Through October 20th, the New York Post reported, the NYPD arrested 18,120 people for marijuana possession and ticketed more than 13,081 people $100, a 40% drop in arrests from the year before but roughly the same number of tickets issued during the entire years of 2013 and 2014.
It's a less stringent system than the NYPD's approach to marijuana law enforcement in 2014, when nearly 30,000 marijuana aficionados found themselves arrested throughout the city. But make no mistake—NYC is still not a great place to get caught with weed, particularly if you're poor, a person of color or live in a precinct where officers are still making low-level marijuana busts.

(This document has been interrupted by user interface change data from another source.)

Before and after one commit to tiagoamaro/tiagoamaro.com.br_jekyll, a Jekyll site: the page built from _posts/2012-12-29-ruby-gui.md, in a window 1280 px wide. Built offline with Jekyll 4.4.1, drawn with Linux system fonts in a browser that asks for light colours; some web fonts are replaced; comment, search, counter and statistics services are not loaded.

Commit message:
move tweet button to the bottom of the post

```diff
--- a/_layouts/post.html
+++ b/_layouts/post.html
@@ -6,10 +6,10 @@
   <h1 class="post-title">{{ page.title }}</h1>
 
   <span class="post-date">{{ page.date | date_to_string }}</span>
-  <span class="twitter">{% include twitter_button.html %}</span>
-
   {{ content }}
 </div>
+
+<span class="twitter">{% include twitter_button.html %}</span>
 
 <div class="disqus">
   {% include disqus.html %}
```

According to Drug Policy Alliance Policy Coordinator Chris Alexander, 2015's reduced number of arrests still leaves the city with one of the biggest street-level enforcement operations in the country. The policy change is "noticeably beneficial" to communities of color across the city, he said, but for many white New Yorkers, he said, a ticket instead of handcuffs was already the norm.
"Even with the reduction in arrests, NYC is still the marijuana arrest capital, rivaled only by Chicago, where they have taken similar steps in recent years of issuing tickets for possession of small amounts and where they have also seen the great racial disparities of enforcement of marijuana prohibition," Alexander explained.

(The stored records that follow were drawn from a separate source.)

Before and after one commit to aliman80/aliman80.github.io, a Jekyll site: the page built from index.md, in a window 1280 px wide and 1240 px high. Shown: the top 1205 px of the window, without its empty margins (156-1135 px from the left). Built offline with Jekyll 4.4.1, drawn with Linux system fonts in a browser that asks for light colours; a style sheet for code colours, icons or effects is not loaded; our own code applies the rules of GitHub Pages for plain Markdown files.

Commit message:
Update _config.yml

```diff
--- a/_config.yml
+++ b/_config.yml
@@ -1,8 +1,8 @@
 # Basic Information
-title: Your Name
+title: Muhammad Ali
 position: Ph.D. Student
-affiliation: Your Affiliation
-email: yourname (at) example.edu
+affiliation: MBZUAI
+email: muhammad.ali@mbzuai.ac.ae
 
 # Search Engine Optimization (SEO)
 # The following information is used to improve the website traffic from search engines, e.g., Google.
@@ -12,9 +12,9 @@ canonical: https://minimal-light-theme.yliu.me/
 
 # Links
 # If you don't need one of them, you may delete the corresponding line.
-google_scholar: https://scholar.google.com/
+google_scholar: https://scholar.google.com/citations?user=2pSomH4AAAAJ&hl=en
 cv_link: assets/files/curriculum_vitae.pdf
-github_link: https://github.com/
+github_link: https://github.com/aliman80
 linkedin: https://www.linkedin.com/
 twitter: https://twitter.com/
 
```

"The police department has not yet released the racial demographic data of the people being ticketed," he added. "... The policy change has not benefited the communities less subject to policing because those communities were not the ones being arrested or overly policed."
Law Enforcement Against Prohibition's Joanne Naughton, a former undercover NYPD detective and lieutenant in Manhattan and the Bronx, said the arrests would cease once prosecutors and police brass stopped tolerating them.
"What they're telling the public is one thing,” Naughton says. “But they're not telling cops, 'Do not make these stops unless you have a constitutional reason to do it. And don't tell people for no good reason to empty out their pockets.'"
"[Police] do what they're told to do," she added. "If the prosecutors in New York City, the D.A.s, said, 'Don't bring me any marijuana arrests. I don't care where they come from. I don't want to see marijuana,' you wouldn't see cops making marijuana arrests. It's that simple. Obviously, they're not hearing it."
Naughton cautioned that the rising number of tickets being issued for weed in the city are far from consequence-free.
"People get summonses instead of being arrested," she added. "Then they don't show up in court and there's warrant issued for them."
"The problem is not that there are more or less marijuana arrests, the problem is that it is a crime to possess or sell any of these substances that Americans want to use," Naughton concluded.